"Despite my inexperience, Jun was always calm, patient and willing to lend gentle criticism or suggestions. Our workshop family was full of wonderful, supportive people and I know we all learned a lot from each other. Once you experience the Aegean Center with a group of people, it feels as though you share a secret and even if you told somebody else, there is no way the could possibly understand just how special of a place it is."
The course kick started a whole new means of expression for me. I wanted to learn to watercolor so that I could bring life to architectural/ industrial design drawings that I had prior been working on on the computer. Jun taught me the skills I was looking for in this workshop, which I now use on a daily basis in my career. In terms of the experience of the workshop-the word heaven does not suffice. You hop from one unimaginably beautiful spot to the next painting the scenery of a very special island. Monasteries in the hills, expansive vistas, boats by the water, rocky landscapes, and white stucco villas were all inspiring places to learn the craft of water coloring. Time spent in class learning technique and skill adds a perfect balance to the experience. You land at the end of each day feeling fulfilled by the people you have spent time with, proud of the things you halearned, and inspired by this paradise."

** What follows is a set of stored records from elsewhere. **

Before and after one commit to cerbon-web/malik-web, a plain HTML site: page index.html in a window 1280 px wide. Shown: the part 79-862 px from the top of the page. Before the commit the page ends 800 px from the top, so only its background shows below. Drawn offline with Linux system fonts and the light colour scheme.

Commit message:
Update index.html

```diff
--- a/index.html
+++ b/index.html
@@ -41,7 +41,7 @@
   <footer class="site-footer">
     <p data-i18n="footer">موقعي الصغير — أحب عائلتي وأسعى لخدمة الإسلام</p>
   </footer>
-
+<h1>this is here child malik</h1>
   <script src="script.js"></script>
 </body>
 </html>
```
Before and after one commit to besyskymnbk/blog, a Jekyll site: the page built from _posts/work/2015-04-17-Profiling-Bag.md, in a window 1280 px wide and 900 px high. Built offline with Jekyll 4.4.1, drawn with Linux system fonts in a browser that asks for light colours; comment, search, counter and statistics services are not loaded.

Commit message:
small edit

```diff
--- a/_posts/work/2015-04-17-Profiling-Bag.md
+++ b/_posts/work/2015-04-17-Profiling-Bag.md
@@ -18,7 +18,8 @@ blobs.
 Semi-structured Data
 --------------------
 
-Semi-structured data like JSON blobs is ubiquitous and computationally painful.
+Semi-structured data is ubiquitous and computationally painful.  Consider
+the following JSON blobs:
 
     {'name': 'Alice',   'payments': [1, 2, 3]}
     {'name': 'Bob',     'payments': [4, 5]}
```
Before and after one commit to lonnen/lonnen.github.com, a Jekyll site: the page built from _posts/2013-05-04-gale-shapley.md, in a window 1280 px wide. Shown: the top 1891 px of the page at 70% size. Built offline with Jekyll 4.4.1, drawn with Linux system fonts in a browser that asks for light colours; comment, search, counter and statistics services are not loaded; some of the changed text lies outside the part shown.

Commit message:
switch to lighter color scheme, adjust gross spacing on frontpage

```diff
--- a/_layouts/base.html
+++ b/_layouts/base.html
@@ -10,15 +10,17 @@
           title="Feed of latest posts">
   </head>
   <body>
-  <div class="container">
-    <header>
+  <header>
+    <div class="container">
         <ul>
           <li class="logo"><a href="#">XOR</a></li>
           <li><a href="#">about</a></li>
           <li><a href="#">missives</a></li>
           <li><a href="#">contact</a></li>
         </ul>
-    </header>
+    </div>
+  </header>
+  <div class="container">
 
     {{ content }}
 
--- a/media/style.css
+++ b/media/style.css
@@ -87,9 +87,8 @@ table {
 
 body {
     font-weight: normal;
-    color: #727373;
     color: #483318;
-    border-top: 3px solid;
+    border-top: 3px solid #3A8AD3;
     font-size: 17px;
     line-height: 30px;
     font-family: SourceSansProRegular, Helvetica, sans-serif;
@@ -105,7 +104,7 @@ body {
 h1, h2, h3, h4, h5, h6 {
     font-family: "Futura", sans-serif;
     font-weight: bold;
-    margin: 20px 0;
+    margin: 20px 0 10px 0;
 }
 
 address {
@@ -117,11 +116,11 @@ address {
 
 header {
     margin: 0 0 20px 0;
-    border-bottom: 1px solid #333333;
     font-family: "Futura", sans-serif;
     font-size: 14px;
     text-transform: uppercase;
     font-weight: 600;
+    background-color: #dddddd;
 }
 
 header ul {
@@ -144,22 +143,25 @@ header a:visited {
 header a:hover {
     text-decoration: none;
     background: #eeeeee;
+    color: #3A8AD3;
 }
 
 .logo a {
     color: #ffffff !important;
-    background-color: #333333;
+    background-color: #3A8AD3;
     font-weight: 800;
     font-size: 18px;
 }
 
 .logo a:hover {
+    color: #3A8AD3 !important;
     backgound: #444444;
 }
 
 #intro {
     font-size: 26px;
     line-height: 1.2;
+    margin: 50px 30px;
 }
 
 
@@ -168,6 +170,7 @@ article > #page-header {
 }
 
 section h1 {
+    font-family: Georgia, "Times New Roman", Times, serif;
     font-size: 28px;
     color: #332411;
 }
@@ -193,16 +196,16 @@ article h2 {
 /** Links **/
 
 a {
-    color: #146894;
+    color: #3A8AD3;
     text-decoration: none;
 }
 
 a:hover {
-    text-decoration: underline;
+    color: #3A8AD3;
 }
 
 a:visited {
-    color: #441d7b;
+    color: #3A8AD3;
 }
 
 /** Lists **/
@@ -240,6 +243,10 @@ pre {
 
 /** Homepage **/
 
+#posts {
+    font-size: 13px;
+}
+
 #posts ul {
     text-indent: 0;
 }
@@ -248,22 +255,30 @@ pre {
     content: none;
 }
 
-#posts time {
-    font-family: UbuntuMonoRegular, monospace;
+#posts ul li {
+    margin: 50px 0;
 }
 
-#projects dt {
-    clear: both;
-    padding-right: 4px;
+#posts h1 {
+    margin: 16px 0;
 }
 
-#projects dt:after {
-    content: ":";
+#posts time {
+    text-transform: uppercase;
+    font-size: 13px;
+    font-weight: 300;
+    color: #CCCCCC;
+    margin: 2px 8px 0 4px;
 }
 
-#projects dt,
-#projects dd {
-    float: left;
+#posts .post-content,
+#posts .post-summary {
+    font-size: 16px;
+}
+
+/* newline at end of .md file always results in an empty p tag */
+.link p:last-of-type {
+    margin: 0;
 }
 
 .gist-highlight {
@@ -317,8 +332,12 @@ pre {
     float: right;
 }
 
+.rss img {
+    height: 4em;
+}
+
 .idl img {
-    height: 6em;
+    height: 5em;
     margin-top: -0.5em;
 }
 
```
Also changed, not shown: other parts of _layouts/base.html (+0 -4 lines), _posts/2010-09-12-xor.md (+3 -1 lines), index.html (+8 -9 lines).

-Lily Barberich www.cargocollective.com/lilybarberich
"The philosophy of the Aegean Center is that art can be taught. This concept has lost a lot of traction in conceptual art. I remember someone asking Jun [and I paraphrase] "What will you not let anything stand in the way of?" and the answer [not paraphrased], "I want to do anything that helps me be the best artist I can be". For Jun, mastering teaching is part of mastering his art; studying with Jun again after four years I was impressed that he pushes himself to live constantly on the edge of his skill.
At Jun's invitation, everyone in the class was equal parts disciple and teacher. The hours we spent painting were hours dedicated not to a hobby but to something we were, at least for those weeks, devoted to for our whole lives. By the end beginners and intermediate students alike deftly applied accurate perspective, a sense of form and light, and especially developed layers and richness of paint. Jun emphasized the last because it is rare in watercolor.
We spent long afternoons in the landscape I once called only white and blue - particularity unforgiving after Italy's chiaroscuro. Now, I thought of the landscape as a complex mixture of yellow ochre, burnt sienna and ultramarine. I wanted to articulate those beautiful tones on my paper.
Our conversations about color extended to our dinner in Lefkes, the original Parian hill town. From the taverna there, looking over the platia and church decorated with primary yellow and blue flags for a festival, we watched the hill turn from yellow ochre to warm grey and then to neutral density (a term borrowed from John's digital photographers); a combination of primary colors creating a neutral tone I am convinced is Paros' secret imprimatura. All the while, we talked about how we would mix the colors.
One day we dodged the light, and painted in the dusky pottery workshop Yria. There, my painting turned into a representation of memory – bowls lifted into an almost philosophical place between form and non–form, and I discovered the real negotiation taking place in me was between fear and wanting to become the best artist I could be. In addition to revisiting, relearning, and learning anew to paint with Jun, I gained something that can be applied both to painting and to poetry: the delicate process of articulating fleeting observations."